X/Y Axis Belt Pulley
The axis may not move completely in sync with the rotation of the motor if the set-screw on the belt pulley has loosened or was not properly fastened to the flat side of the motor shaft.
Due to its location under the bed, the Y-axis set-screw is simple to get, while the X-axis is a little more challenging. Through a hole on the roof of the extruder, users may reach the set-screw for the X-axis. It is a wonderful technique to determine if this is the problem and what has to be disassembled, even if you won’t be able to see if the set screw is properly aligned with the bottom edge of the motor rod, and tightening it will only be a short-term cure.
You must turn the motor in order to see the set-screw if all you can see through the hole is shiny metal. If it is loose, it will budge a little when the motor rotates, exposing the screw.

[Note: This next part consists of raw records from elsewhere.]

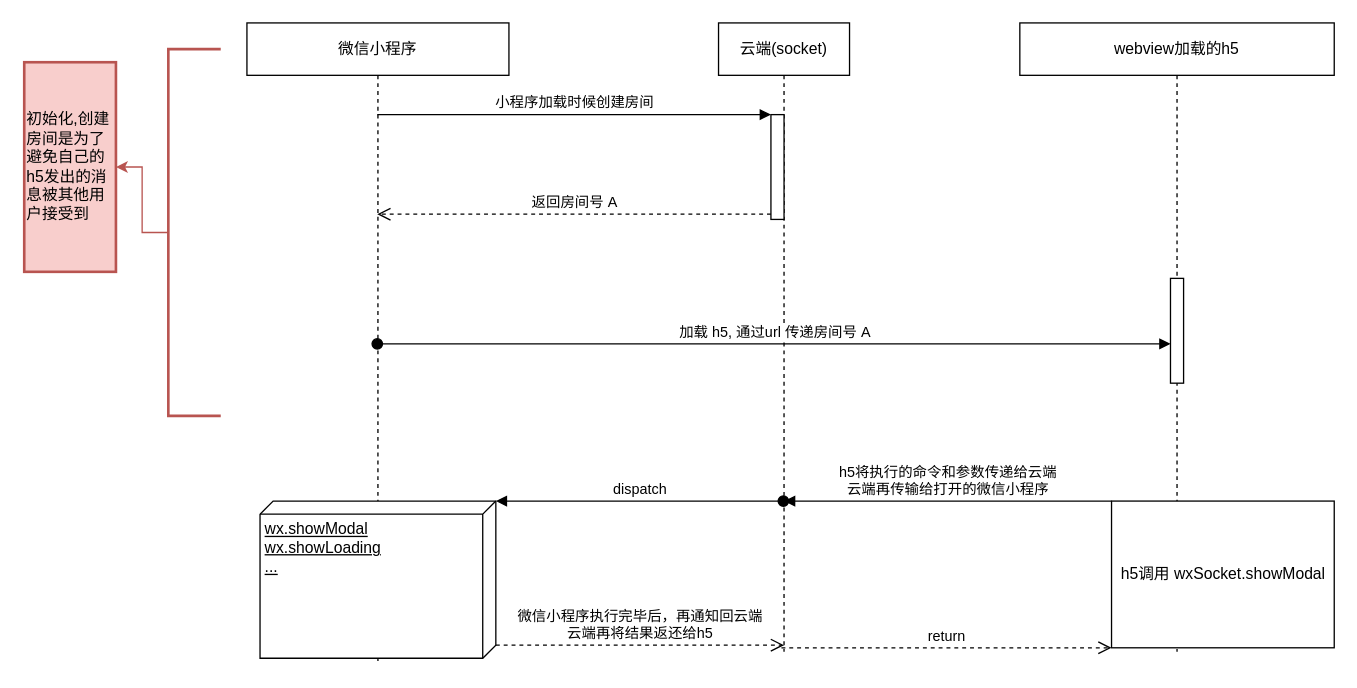
clevok/static keeps this draw.io diagram as page "小程序-h5通讯架构设计" (4 of 4) of Untitled Diagram.drawio. Above is the earlier version. Source tidied: cells renumbered, new cells numbered last; positions are measured from the earlier drawing's top-left corner, leaving out a move shared by most shapes. Both pictures are drawn from the tidied source at 131%, with x=0, y=0 at pixel (24, 22).
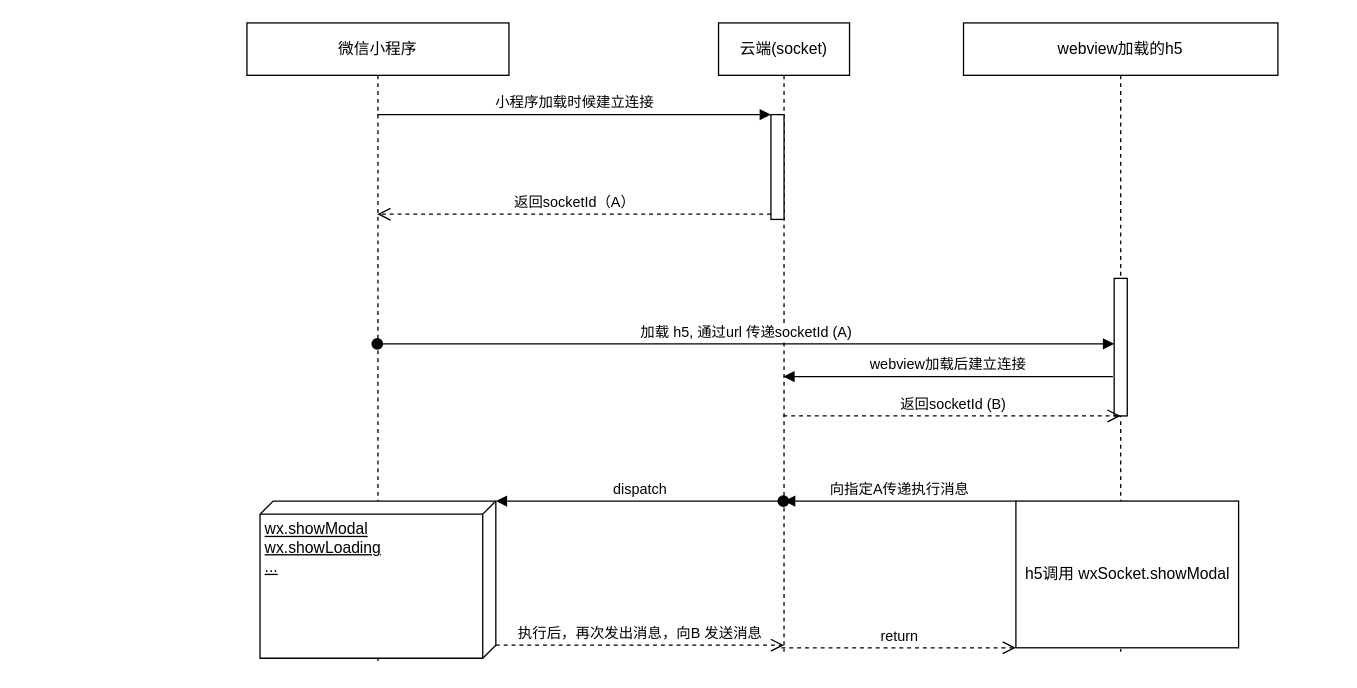
The same page after the edit.

Unchanged cells that the change refers to:
```xml
<mxCell id="5" value="微信小程序" style="shape=umlLifeline;perimeter=lifelinePerimeter;whiteSpace=wrap;html=1;outlineConnect=0;" parent="1" vertex="1">
  <mxGeometry x="170" width="200" height="490" as="geometry" />
</mxCell>
<mxCell id="6" value="wx.showModal&lt;br&gt;wx.showLoading&lt;br&gt;..." style="verticalAlign=top;align=left;spacingTop=8;spacingLeft=2;spacingRight=12;shape=cube;size=10;direction=south;fontStyle=4;html=1;" parent="5" vertex="1">
  <mxGeometry x="10" y="365" width="180" height="120" as="geometry" />
</mxCell>
<mxCell id="7" value="云端(socket)" style="shape=umlLifeline;perimeter=lifelinePerimeter;whiteSpace=wrap;html=1;outlineConnect=0;" parent="1" vertex="1">
  <mxGeometry x="530" width="100" height="480" as="geometry" />
</mxCell>
<mxCell id="8" style="html=1;points=[];perimeter=orthogonalPerimeter;" parent="7" vertex="1">
  <mxGeometry x="40" y="70" width="10" height="80" as="geometry" />
</mxCell>
```

The edit, as a diff of the source:
```diff
@@
     <mxCell id="2" value="webview加载的h5" style="shape=umlLifeline;perimeter=lifelinePerimeter;whiteSpace=wrap;html=1;" parent="1" vertex="1">
-      <mxGeometry x="760" width="240" height="480" as="geometry" />
+      <mxGeometry x="717" width="240" height="480" as="geometry" />
     </mxCell>
     <mxCell id="3" style="html=1;points=[];perimeter=orthogonalPerimeter;" parent="2" vertex="1">
-      <mxGeometry x="115" y="195" width="10" height="80" as="geometry" />
+      <mxGeometry x="115" y="195" width="10" height="105" as="geometry" />
     </mxCell>
     <mxCell id="4" value="&lt;span&gt;h5调用 wxSocket.showModal&lt;/span&gt;" style="html=1;" parent="2" vertex="1">
-      <mxGeometry x="70" y="365" width="170" height="112" as="geometry" />
+      <mxGeometry x="40" y="365" width="170" height="112" as="geometry" />
     </mxCell>
@@
-    <mxCell id="9" value="小程序加载时候创建房间" style="html=1;verticalAlign=bottom;endArrow=block;entryX=0;entryY=0;rounded=0;" parent="1" edge="1" source="5" target="8">
+    <mxCell id="9" value="小程序加载时候建立连接" style="html=1;verticalAlign=bottom;endArrow=block;entryX=0;entryY=0;rounded=0;" parent="1" edge="1" source="5" target="8">
       <mxGeometry relative="1" as="geometry" />
     </mxCell>
-    <mxCell id="10" value="返回房间号 A" style="html=1;verticalAlign=bottom;endArrow=open;dashed=1;endSize=8;exitX=0;exitY=0.95;rounded=0;" parent="1" edge="1" source="8" target="5">
+    <mxCell id="10" value="返回socketId（A）" style="html=1;verticalAlign=bottom;endArrow=open;dashed=1;endSize=8;exitX=0;exitY=0.95;rounded=0;" parent="1" edge="1" source="8" target="5">
       <mxGeometry relative="1" as="geometry" />
     </mxCell>
-    <mxCell id="11" value="加载 h5, 通过url 传递房间号 A" style="html=1;verticalAlign=bottom;startArrow=oval;endArrow=block;startSize=8;rounded=0;" parent="1" edge="1" source="5" target="3">
+    <mxCell id="11" value="加载 h5, 通过url 传递socketId (A)" style="html=1;verticalAlign=bottom;startArrow=oval;endArrow=block;startSize=8;rounded=0;" parent="1" edge="1" source="5" target="3">
       <mxGeometry relative="1" as="geometry" />
     </mxCell>
-    <mxCell id="12" value="h5将执行的命令和参数传递给云端&lt;br&gt;云端再传输给打开的微信小程序" style="html=1;verticalAlign=bottom;endArrow=block;rounded=0;exitX=0;exitY=0;exitDx=0;exitDy=0;" parent="1" edge="1" source="4">
+    <mxCell id="12" value="向指定A传递执行消息" style="html=1;verticalAlign=bottom;endArrow=block;rounded=0;exitX=0;exitY=0;exitDx=0;exitDy=0;" parent="1" edge="1" source="4">
       <mxGeometry relative="1" as="geometry">
         <mxPoint x="580" y="365" as="targetPoint" />
       </mxGeometry>
     </mxCell>
-    <mxCell id="13" value="微信小程序执行完毕后，再通知回云端&lt;br&gt;云端再将结果返还给h5" style="html=1;verticalAlign=bottom;endArrow=open;dashed=1;endSize=8;rounded=0;exitX=0;exitY=0;exitDx=110;exitDy=0;exitPerimeter=0;" parent="1" edge="1" source="6">
+    <mxCell id="13" value="执行后，再次发出消息，向B 发送消息" style="html=1;verticalAlign=bottom;endArrow=open;dashed=1;endSize=8;rounded=0;exitX=0;exitY=0;exitDx=110;exitDy=0;exitPerimeter=0;" parent="1" edge="1" source="6">
       <mxGeometry relative="1" as="geometry">
         <mxPoint x="580" y="475" as="targetPoint" />
       </mxGeometry>
     </mxCell>
-    <mxCell id="14" style="edgeStyle=orthogonalEdgeStyle;rounded=0;jettySize=auto;html=1;fillColor=#f8cecc;strokeColor=#b85450;" parent="1" edge="1" source="15" target="16">
-      <mxGeometry relative="1" as="geometry" />
-    </mxCell>
-    <mxCell id="15" style="strokeWidth=2;html=1;shape=mxgraph.flowchart.annotation_1;align=left;fillColor=#f8cecc;strokeColor=#b85450;" parent="1" vertex="1">
-      <mxGeometry x="110" y="20" width="40" height="280" as="geometry" />
-    </mxCell>
-    <mxCell id="16" value="初始化,创建房间是为了避免自己的h5发出的消息被其他用户接受到" style="whiteSpace=wrap;html=1;align=left;strokeWidth=2;fillColor=#f8cecc;strokeColor=#b85450;" parent="1" vertex="1">
-      <mxGeometry y="30" width="70" height="160" as="geometry" />
-    </mxCell>
@@
+    <mxCell id="19" value="webview加载后建立连接" style="html=1;verticalAlign=bottom;endArrow=block;rounded=0;exitX=-0.1;exitY=0.714;exitDx=0;exitDy=0;exitPerimeter=0;" parent="1" edge="1" source="3" target="7">
+      <mxGeometry relative="1" as="geometry" />
+    </mxCell>
+    <mxCell id="20" value="返回socketId (B)" style="html=1;verticalAlign=bottom;endArrow=open;dashed=1;endSize=8;rounded=0;entryX=0.5;entryY=1;entryDx=0;entryDy=0;entryPerimeter=0;" parent="1" edge="1" source="7" target="3">
+      <mxGeometry relative="1" as="geometry" />
+    </mxCell>
```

Crashes also take place when the nozzle strikes an already-cooled filament. The oil on the bed is to blame for the poor adherence. It’s crucial to thoroughly clean your heat bed with hot water, dish soap, and a fresh sponge. Remember to use fresh paper towels to dry it right away. Each printer needs to have lithium grease applied to it after every 800 hours of printing. It makes them operate more effectively and quietly.

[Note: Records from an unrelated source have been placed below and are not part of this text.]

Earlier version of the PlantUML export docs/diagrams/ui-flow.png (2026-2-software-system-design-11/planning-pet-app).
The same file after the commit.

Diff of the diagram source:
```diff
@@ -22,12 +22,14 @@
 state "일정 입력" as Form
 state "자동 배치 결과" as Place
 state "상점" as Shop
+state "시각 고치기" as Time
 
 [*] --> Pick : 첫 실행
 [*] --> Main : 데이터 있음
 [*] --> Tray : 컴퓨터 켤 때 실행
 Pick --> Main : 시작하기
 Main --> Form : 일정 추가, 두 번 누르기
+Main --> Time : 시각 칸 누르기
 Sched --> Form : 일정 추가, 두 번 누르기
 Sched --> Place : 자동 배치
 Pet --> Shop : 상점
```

The relevance of this increases while printing larger objects. When printing large objects, it is advised to keep the printer speed at a low setting.
Even after you have lubricated the bearings, the Y axis is sliding just fine, and the belt tension is good, you may still experience problems. If this happens, it may be due to the:
- Cable bundle hitting the back of a tight enclosure (which can be detected as an obstruction)
- Slowly failing idler bearing
- Over tightened Ubolts on the Y axis, or an over-tightened back cover on the X axis
Related: Prusa i3 Belt Tension Guide
Frequently Asked Questions
How Do I Know If Crash Detection Is Turned on in My Prusa Mini?
You may verify that under LCD – Settings – Mode Normal/Stealth and that under LCD – Settings – Crash det., the crash detection is turned on. Pinch the smooth rods in close proximity to the extruder to stop it while printing.
After How Long Does the Prusa Mini Need Maintenance?
The Pura mini printers have an average maintenance interval of about 800 print hours.
What Size Filament Can Prusa Mini Print?
The indirect or Bowden extruder of the Prusa Mini differs from that of the Prusa Original. This 3D printer is not ideal for using flexible filaments because both maintain 1.75 mm filaments.
In this article, we discussed reasons for 2 of the most common types of crashes users experienced on their Prusa mini; the firmware crash and the X/Y axis crash. We hope this information will help you diagnose the problem your Prusa mini is facing. Happy printing!